Records supplied

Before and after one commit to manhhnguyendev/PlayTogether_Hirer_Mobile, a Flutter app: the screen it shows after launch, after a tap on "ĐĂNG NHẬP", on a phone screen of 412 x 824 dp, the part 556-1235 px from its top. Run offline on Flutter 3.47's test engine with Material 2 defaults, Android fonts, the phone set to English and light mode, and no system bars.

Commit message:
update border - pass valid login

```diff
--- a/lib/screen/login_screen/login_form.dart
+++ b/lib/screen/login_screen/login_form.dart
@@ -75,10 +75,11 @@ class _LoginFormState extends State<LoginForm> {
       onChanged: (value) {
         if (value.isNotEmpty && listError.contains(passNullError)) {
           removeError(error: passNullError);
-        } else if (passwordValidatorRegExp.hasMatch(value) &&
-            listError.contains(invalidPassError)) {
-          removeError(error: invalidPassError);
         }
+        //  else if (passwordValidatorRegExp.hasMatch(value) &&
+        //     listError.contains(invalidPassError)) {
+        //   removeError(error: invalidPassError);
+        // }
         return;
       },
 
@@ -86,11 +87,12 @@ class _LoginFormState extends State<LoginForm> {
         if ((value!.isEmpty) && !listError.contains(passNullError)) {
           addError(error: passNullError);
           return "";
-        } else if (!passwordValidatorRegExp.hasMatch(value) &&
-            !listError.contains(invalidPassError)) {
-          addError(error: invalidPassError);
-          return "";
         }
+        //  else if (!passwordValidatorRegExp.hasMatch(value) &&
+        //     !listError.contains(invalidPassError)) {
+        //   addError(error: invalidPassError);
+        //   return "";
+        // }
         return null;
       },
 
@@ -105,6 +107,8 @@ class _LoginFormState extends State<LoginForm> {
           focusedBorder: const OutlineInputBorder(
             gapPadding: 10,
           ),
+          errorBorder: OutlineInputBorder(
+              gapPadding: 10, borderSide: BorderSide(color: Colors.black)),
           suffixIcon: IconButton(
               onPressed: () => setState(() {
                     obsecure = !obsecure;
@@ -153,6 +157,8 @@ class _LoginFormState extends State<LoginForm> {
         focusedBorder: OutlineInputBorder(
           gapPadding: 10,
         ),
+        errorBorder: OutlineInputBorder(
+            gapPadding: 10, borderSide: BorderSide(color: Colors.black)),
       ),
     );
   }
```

Problem details
Check each line of the entries above for the word "return". List the ones that have it.

Written reply
         return;
           return "";
-          return "";
+        //   return "";
         return null;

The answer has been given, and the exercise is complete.